Parks preserve open space and are visited hundreds of thousands of times a year and can be used by all of Salt Lake County’s 1.1 million residents. Our golf courses are some of the best managed in the state and, in addition to preserving open space, turn a profit. The County subsidizes parks, on average, $5,000 per year per acre. The Equestrian Park is a revenue generator, but is being subsidized at $7,500 per acre. That is 50 percent more than the County subsidizes an acre of a public park.

Some may say that we should just invest in the Equestrian Park so that it will turn a profit. We will be looking at this, but preliminary numbers show we would have to put millions into the facility. Denver has a great Equestrian Center. Some have said we should invest in something similar for Salt Lake County. Denver put over $800 million dollars into their center.

I've had people say that the Equestrian Center provides other economic benefits that we just aren't considering - hotels, restaurants, shopping. We will have the economic impact measured in the coming months, but preliminary studies show there is a neglible economic impact. We are continuing to explore this.

Whenever an organization or program is overseen by Salt Lake County or any government we must continually review what the highest and best use of taxpayer dollars is and let that guide our response. I know the Equestrian Park is an important place for some of our Salt Lake County residents. We are looking for some answers and will be anxious to see the upcoming recommendations by the Mayor's staff in April. They will give us several scenarios and the fiscal impact of each. Personally, I will be doing all I can to keep this area open space. We will have more info in coming months.

Click here to read the Deseret News article on this issue

Fox 13 coverage of the Equestrian Park

Here is the budget line item showing the $900,000 subsidy:

Some people didn't believe that the Equestrian Park was really losing so much money, so I've included the actual 2016 budget:

Tuesday, February 2, 2016

Urban County Caucus
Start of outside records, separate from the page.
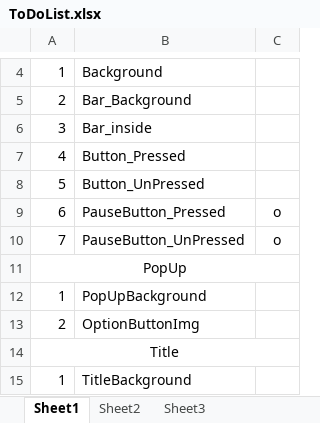
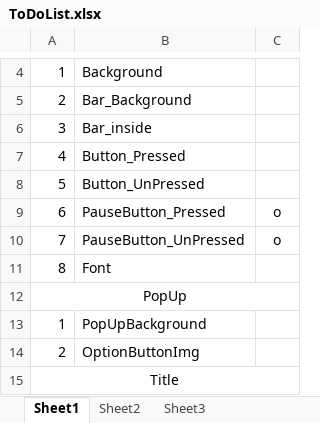
Before and after one commit to sthie/SelectWorm, an Excel workbook: ToDoList.xlsx, sheet Sheet1, drawn as a sheet; only a part is shown, gaps mark what is left out; the shorter side is filled out with more unchanged rows; values as stored, in another font and other column widths than the file's, no borders; the diff names each change by its address in the sheet, - before the commit and + after, or states it on an @@ line.

```diff
--- a/ToDoList.xlsx (sheet Sheet1)
+++ b/ToDoList.xlsx (sheet Sheet1)
+row 11: 8 | Font
```
Also changed, not shown: 1 other file.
Several months ago I was talking with some colleagues about the role of Salt Lake County within the Utah Association of Counties (UAC). This conversation continued at the annual UAC conference when I asked county commissioners from Davis, Weber, and Utah counties if they would be willing to meet as a group of urban counties to discuss unique challenges that come with larger populations. They accepted my invitation and several other counties also wanted to be involved – Washington, Cache, Uintah, Tooele and Summit.

Two months later UAC and Salt Lake County hosted our first Urban County Caucus meeting on January 20. Governor Herbert attended and even brought Lt. Governor Spencer Cox with him. We had the opportunity to talk about criminal justice issues, Medicaid expansion, and economic development. Representative Eric Hutchings also attended to talk about the Justice Reinvestment Act. I was elected as chair of the new Urban County Caucus and will be continuing conversations with these counties so we can learn from each other.

UAC has been a valuable partner with counties in the past and with all 29 counties as members, it’s a great place to speak with a unified voice when fighting for a particular issue. But because Utah has such a diverse geography, it means that each of the counties have different concerns as well. For example, Salt Lake, Davis, Weber, and Utah Counties have very little public lands (with the exception of some National Forest lands), but to the south, east, and west of us, virtually all of the state is owned by the federal government. Those counties don’t have the same criminal justice, public safety, transportation, and growth issues that the larger counties face. While our issues may be different, it’s nice that we can support each other and speak with a unified voice at the Legislature.

Here is the SL Tribune article on this event.

I also interviewed with Utah Policy about the Urban Caucus.